Updated: Feb 23
By Hope Chappuis
Caddisflies are a magical group of insects closely related to moths and butterflies, which can make silk from glands in their body and head. Caddisfly larvae build mini, case-like houses with silk, sand, pebbles, stones, and twigs to protect themselves in streams and rivers. The larvae, or immature stages, are aquatic, but the adults emerge from the aquatic environments to mate.
How do I identify a Caddisfly?

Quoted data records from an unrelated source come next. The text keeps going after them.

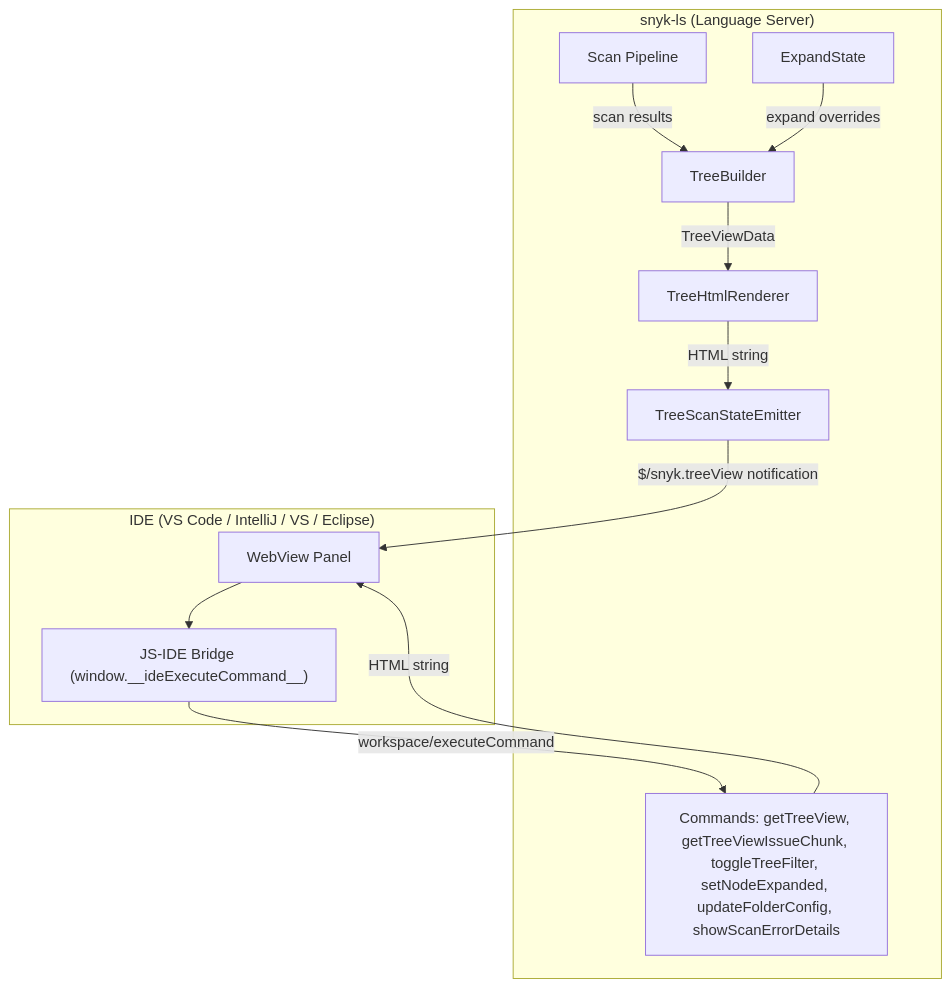
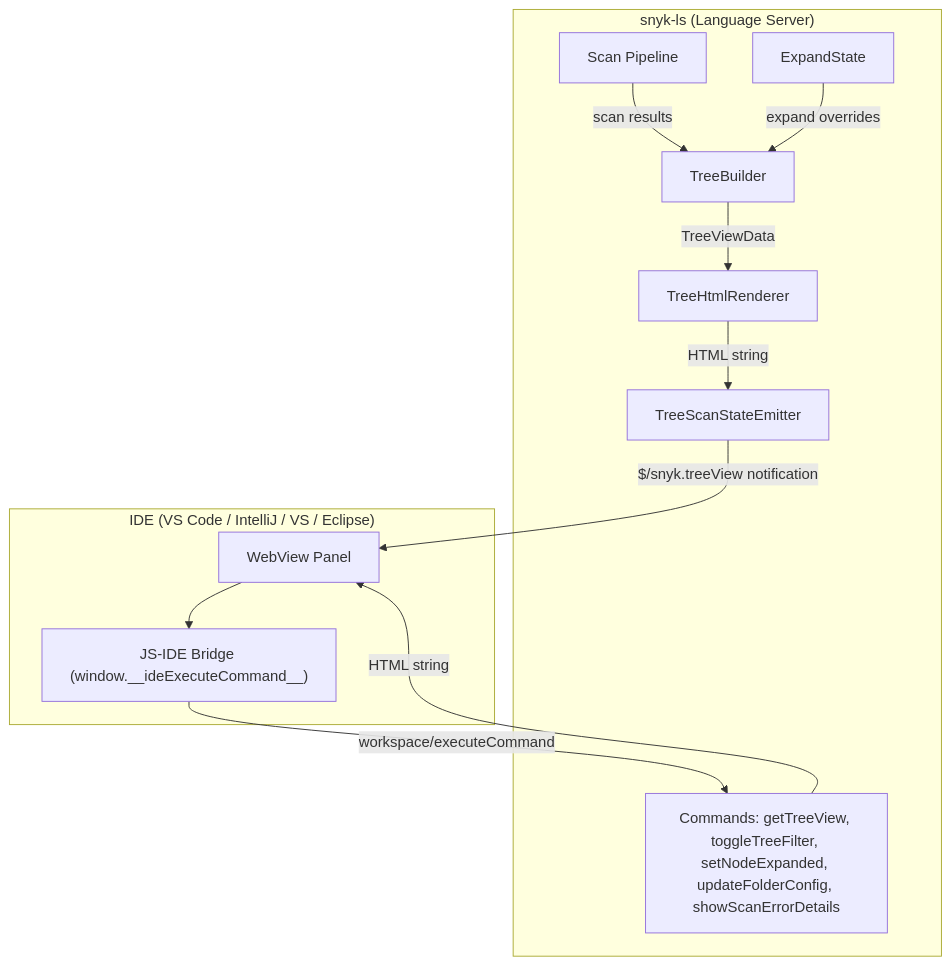
Before and after one commit to snyk/snyk-ls: the first of 4 diagrams in docs/tree-view.md, drawn with Mermaid. The commit also changed other lines of this file and 15 other files, not shown here.

````diff
--- a/docs/tree-view.md
+++ b/docs/tree-view.md
@@ -7,25 +7,25 @@
 ```mermaid
 graph TB
     subgraph LS["snyk-ls (Language Server)"]
         SC[Scan Pipeline]
         TB[TreeBuilder]
         TR[TreeHtmlRenderer]
         TE[TreeScanStateEmitter]
         ES[ExpandState]
-        CMD[Commands: getTreeView, getTreeViewIssueChunk, toggleTreeFilter, setNodeExpanded, updateFolderConfig, showScanErrorDetails]
+        CMD[Commands: getTreeView, toggleTreeFilter, setNodeExpanded, updateFolderConfig, showScanErrorDetails]
     end
 
     subgraph IDE["IDE (VS Code / IntelliJ / VS / Eclipse)"]
         WV[WebView Panel]
         BR["JS-IDE Bridge (window.__ideExecuteCommand__)"]
     end
 
     SC -->|scan results| TB
     ES -->|expand overrides| TB
     TB -->|TreeViewData| TR
     TR -->|HTML string| TE
     TE -->|"$/snyk.treeView notification"| WV
     CMD -->|HTML string| WV
     WV --> BR
     BR -->|"workspace/executeCommand"| CMD
 ```
````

Caddisflies, which are in the insect order Trichoptera, resemble caterpillars but with a sclerotized or hardened head and thoracic plate (covers the thorax). Larval caddisflies can also be identified by the anal claw on the end of their long soft abdomen. Adult caddisflies have wings and long antennae and when resting, fold their wings over the top of their body, like a roof or tent.
Where can I find Caddisflies?
Caddisflies frequent cold, clean streams and rivers in freshwater habitats across the world. They can be recognized by their retreats and cases found many times under rocks. A good place to look for caddisfly adults is near streams on logs or rocks in the late spring or early summer.
Quick-fire Fun Facts
Trichoptera is the largest order of truly aquatic insects.
Caddisflies are often models for angler lures, as they are a tasty treat for fish. Fishermen also often search for areas where there is an emergence of caddisflies in the spring as the larvae of many species grow quickly when temperatures warm after lying dormant in the winter.
The retreat or case of a caddisfly can help to identify the taxon based on the material of which it is made.
Various species of caddisflies are also known to emerge as adults in winter.